• [Problem] Every line of the records that holds the word "make" should be copied.

• [Provided information]

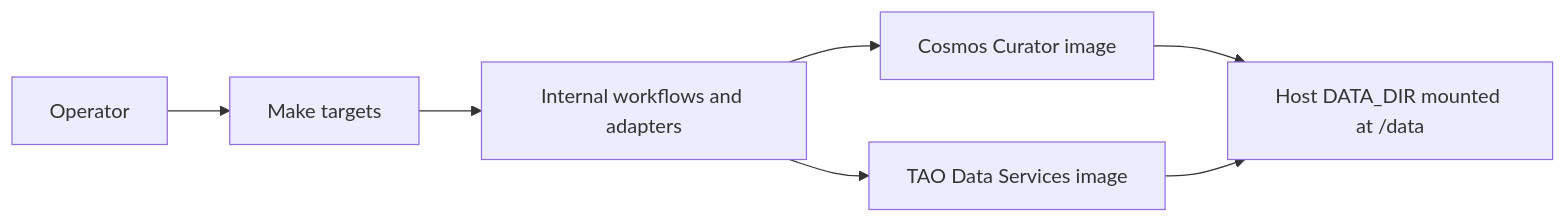
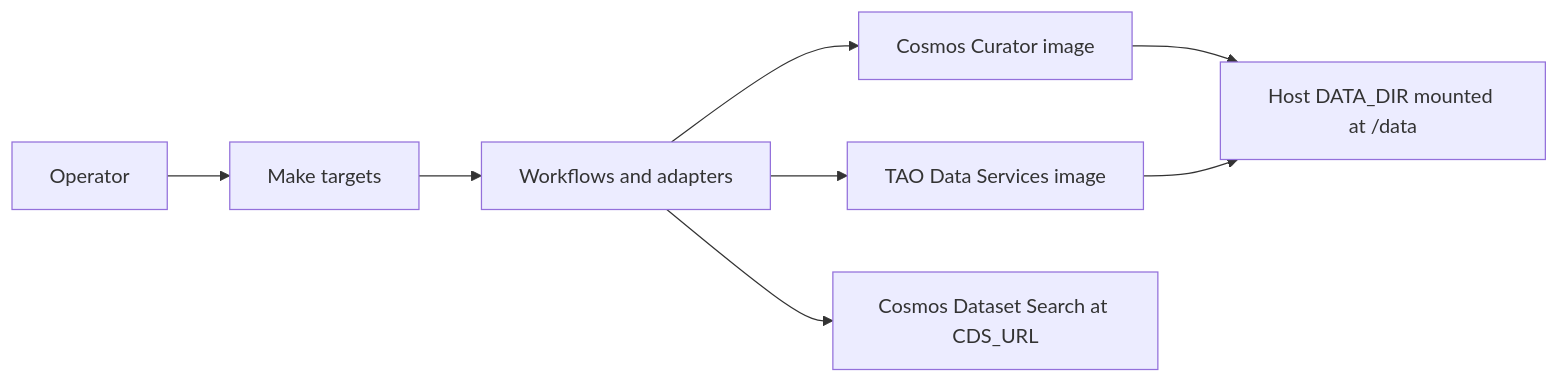
The first of 2 diagrams in docs/developer/architecture.md (NVIDIA/cdf-curation-and-retrieval), drawn with Mermaid before and after one commit. The commit also changed other lines of this file and 121 other files, not shown here.

````diff
--- a/docs/developer/architecture.md
+++ b/docs/developer/architecture.md
@@ -22,16 +26,18 @@
 ```mermaid
 flowchart LR
   ops[Operator]
   make[Make targets]
-  glue[Internal workflows and adapters]
+  workflows[Workflows and adapters]
   curator[Cosmos Curator image]
   tao[TAO Data Services image]
+  cds[Cosmos Dataset Search at CDS_URL]
   data[Host DATA_DIR mounted at /data]
 
   ops --> make
-  make --> glue
-  glue --> curator
-  glue --> tao
+  make --> workflows
+  workflows --> curator
+  workflows --> tao
+  workflows --> cds
   curator --> data
   tao --> data
 ```
````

• [Solution for this exercise]
   make[Make targets]
   ops --> make
-  make --> glue
+  make --> workflows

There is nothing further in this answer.